• **TASK DESCRIPTION**
Look for the word "Server" in the records, and copy each line where it appears.

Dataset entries
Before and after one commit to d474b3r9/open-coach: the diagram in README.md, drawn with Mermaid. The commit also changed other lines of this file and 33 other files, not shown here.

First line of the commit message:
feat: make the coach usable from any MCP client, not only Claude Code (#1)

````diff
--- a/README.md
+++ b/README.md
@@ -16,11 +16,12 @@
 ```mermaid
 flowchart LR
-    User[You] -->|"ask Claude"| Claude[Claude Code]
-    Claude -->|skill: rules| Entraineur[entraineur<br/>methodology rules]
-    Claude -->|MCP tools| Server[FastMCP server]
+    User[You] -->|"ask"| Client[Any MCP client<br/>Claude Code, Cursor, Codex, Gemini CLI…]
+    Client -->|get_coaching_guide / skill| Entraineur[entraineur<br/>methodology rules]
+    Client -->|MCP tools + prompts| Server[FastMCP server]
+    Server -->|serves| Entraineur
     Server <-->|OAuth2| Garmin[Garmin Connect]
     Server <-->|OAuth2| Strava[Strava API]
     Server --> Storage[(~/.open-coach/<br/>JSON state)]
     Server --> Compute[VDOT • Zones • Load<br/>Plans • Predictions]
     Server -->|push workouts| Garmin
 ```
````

==

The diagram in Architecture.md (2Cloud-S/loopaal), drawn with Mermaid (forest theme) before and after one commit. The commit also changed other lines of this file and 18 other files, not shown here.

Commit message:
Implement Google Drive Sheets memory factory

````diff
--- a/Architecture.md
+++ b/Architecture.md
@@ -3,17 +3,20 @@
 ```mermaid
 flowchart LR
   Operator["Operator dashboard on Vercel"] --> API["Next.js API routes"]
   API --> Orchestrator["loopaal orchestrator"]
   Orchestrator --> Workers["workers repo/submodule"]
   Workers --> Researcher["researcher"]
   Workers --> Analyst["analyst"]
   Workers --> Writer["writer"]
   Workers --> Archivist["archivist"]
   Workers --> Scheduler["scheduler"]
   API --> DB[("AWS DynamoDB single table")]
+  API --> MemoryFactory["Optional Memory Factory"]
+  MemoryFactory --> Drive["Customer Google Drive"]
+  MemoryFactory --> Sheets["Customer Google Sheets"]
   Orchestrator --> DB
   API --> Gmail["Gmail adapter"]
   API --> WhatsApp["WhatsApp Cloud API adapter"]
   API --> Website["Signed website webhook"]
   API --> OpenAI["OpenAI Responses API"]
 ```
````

• **ANSWER BELOW**
-    Claude -->|MCP tools| Server[FastMCP server]
+    Client -->|MCP tools + prompts| Server[FastMCP server]
+    Server -->|serves| Entraineur
     Server <-->|OAuth2| Garmin[Garmin Connect]
     Server <-->|OAuth2| Strava[Strava API]
     Server --> Storage[(~/.open-coach/<br/>JSON state)]
     Server --> Compute[VDOT • Zones • Load<br/>Plans • Predictions]
     Server -->|push workouts| Garmin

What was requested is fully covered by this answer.